What to produce>
A single number is required: how many lines in the entries hold the word "padding".

(Data extracted from a collection)
□ □ □
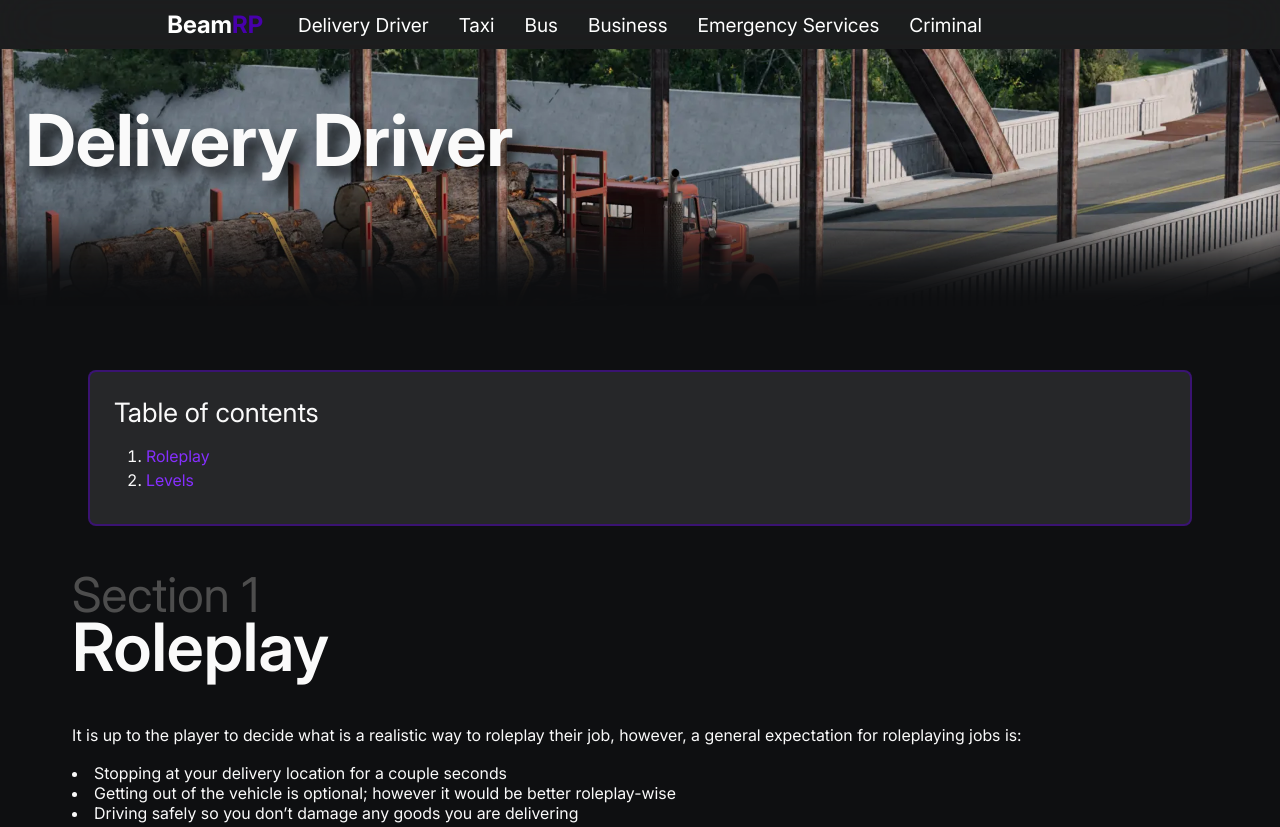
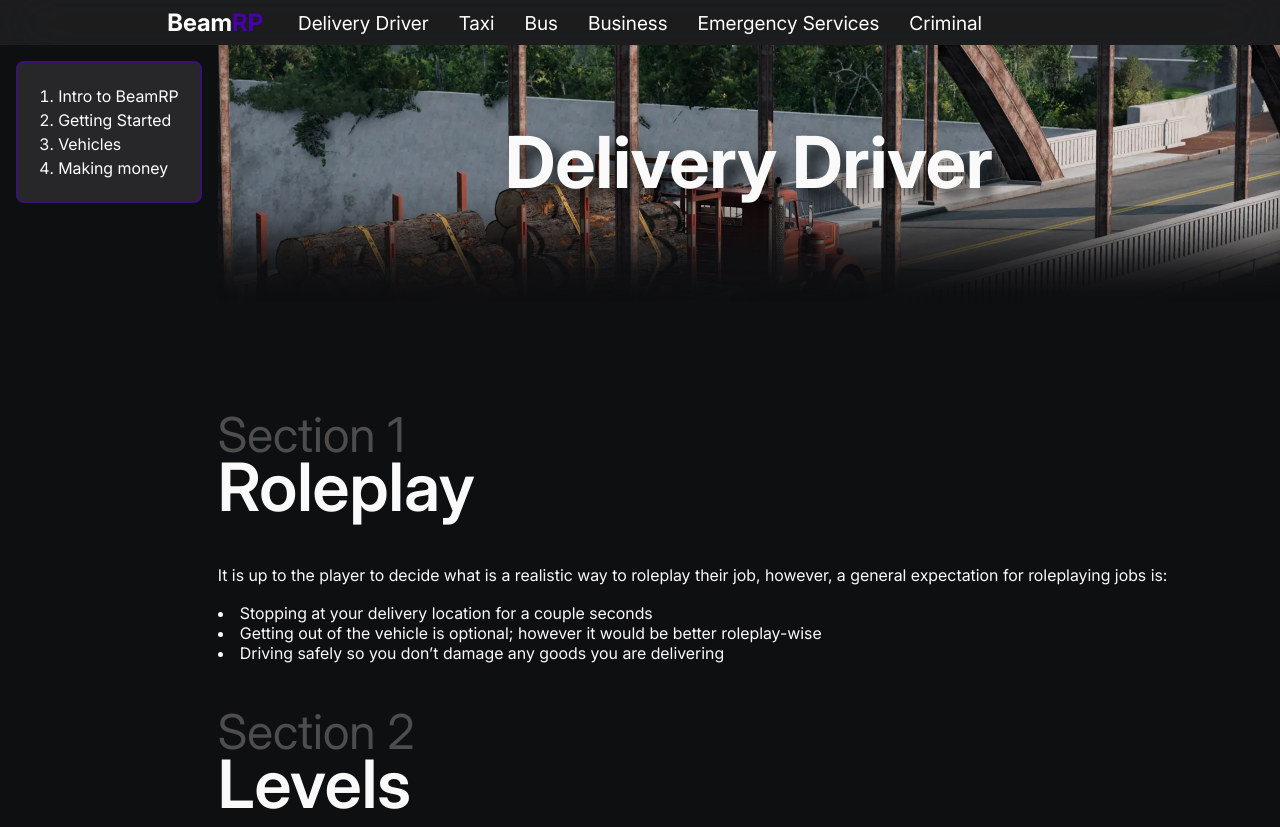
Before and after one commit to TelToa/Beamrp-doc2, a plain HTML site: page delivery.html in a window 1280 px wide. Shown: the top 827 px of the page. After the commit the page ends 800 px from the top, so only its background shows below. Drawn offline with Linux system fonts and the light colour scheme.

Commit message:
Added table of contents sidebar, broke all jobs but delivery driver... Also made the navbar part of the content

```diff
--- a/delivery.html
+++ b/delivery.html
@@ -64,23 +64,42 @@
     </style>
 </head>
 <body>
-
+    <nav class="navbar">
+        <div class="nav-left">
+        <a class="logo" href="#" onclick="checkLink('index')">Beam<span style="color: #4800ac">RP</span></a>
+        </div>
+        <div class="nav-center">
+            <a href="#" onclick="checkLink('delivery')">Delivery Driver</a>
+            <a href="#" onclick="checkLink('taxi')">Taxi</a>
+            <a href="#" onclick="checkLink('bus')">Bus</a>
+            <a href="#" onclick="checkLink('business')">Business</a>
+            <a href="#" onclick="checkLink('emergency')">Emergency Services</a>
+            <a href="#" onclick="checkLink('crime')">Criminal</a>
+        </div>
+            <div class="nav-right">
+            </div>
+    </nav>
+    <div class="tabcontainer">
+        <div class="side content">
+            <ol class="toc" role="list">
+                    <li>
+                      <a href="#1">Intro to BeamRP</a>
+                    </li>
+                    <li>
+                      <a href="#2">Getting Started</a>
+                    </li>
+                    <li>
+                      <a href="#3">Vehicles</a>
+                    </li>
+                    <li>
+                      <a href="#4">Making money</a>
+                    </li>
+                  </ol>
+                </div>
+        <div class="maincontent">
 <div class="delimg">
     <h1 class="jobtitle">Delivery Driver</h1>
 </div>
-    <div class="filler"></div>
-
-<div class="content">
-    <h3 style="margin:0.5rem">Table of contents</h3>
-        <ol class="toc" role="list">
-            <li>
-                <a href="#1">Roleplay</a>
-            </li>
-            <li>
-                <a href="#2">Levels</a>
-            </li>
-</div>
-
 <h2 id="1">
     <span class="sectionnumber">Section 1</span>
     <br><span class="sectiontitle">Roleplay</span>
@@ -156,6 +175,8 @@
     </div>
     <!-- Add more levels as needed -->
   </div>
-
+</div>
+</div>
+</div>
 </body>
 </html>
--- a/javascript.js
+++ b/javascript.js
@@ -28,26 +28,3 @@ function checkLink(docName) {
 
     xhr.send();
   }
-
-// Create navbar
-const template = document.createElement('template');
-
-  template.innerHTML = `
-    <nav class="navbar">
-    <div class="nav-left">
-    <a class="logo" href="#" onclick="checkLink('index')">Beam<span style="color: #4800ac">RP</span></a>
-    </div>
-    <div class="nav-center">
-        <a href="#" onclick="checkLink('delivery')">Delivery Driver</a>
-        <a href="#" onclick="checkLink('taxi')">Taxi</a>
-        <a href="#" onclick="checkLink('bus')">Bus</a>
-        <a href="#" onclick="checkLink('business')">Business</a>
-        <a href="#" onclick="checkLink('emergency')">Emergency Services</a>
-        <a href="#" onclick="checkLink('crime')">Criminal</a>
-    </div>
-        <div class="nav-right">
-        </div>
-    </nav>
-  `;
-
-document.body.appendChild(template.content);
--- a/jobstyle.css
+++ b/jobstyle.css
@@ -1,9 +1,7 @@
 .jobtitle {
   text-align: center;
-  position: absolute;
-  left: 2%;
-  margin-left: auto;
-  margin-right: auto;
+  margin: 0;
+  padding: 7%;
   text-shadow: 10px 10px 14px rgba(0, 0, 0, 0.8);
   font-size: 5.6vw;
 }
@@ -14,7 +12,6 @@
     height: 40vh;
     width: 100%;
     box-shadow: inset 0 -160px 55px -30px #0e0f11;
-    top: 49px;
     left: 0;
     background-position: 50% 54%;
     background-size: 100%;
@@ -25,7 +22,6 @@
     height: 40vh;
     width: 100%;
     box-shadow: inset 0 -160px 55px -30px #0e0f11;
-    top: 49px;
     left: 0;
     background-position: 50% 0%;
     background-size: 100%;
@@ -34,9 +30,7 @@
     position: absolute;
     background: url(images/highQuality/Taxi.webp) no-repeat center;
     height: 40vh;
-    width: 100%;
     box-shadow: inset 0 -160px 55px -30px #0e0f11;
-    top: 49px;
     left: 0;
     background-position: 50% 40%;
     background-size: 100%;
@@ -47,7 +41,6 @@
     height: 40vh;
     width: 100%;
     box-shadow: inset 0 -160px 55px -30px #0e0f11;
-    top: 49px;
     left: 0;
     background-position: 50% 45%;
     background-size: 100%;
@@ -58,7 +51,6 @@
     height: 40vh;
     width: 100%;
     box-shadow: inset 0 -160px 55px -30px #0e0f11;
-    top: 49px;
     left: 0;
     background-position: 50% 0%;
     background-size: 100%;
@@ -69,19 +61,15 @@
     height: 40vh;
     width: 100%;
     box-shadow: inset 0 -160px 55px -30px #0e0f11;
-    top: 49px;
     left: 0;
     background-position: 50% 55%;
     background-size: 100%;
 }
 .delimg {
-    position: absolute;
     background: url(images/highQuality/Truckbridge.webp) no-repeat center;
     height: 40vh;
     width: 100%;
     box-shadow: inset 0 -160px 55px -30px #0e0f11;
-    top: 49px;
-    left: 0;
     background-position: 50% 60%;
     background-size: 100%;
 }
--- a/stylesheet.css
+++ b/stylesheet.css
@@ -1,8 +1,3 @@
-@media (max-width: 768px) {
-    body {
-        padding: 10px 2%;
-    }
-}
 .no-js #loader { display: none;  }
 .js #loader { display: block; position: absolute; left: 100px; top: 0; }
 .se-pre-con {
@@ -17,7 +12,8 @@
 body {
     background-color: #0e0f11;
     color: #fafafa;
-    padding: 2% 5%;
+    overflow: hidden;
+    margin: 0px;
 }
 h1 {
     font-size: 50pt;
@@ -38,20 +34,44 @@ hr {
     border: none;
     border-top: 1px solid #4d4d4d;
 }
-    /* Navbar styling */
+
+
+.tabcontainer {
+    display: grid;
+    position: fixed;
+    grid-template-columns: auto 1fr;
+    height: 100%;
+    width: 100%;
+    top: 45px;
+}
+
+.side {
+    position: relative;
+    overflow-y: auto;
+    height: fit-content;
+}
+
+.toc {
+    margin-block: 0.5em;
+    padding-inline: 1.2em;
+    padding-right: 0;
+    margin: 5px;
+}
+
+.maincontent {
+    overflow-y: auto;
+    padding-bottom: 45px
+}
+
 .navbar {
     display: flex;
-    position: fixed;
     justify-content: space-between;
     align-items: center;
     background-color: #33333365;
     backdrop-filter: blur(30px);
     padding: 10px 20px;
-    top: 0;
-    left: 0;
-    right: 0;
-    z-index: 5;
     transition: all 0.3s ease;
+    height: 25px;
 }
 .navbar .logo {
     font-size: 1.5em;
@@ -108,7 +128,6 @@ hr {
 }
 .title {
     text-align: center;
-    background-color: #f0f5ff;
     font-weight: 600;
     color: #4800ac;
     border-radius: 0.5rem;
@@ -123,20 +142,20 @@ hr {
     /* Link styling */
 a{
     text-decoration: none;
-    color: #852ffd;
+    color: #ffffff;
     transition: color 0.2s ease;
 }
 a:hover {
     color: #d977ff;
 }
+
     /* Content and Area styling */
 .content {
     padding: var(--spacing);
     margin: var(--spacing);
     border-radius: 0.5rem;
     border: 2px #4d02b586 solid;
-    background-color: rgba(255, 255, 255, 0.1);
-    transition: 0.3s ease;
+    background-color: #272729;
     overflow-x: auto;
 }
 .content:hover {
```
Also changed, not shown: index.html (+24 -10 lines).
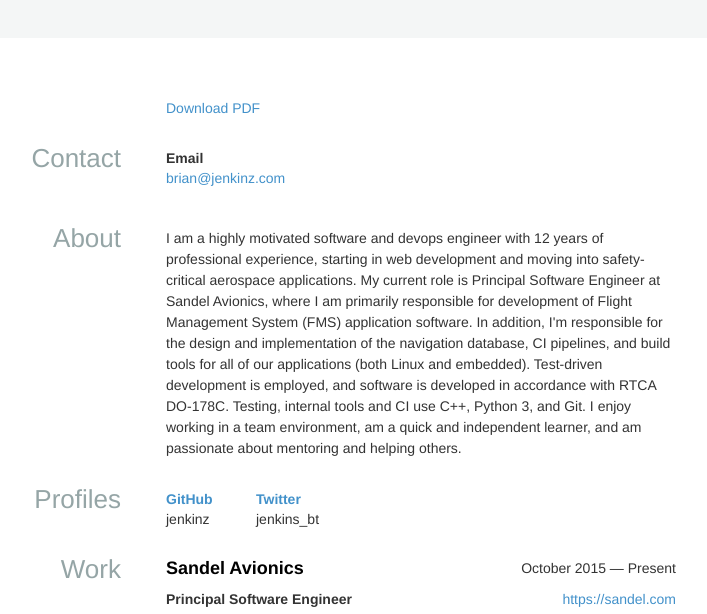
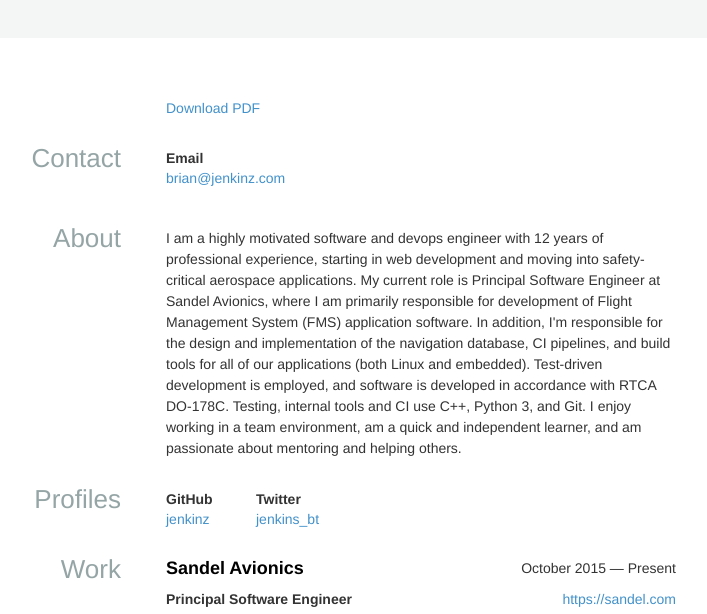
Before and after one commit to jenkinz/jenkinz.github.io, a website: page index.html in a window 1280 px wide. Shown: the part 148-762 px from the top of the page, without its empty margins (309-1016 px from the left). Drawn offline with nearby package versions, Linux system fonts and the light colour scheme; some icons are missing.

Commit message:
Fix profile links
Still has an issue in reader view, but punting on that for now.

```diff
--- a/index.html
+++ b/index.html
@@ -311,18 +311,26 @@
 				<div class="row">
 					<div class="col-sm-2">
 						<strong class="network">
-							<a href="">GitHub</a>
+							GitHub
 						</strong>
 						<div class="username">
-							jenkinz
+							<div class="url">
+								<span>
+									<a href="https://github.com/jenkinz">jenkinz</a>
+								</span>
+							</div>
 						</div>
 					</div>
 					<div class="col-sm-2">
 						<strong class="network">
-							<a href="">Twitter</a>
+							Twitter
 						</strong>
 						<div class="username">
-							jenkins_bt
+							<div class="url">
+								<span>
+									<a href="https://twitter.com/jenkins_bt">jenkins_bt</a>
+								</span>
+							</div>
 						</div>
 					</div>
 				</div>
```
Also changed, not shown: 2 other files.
□ □ □
Solution for this exercise>
8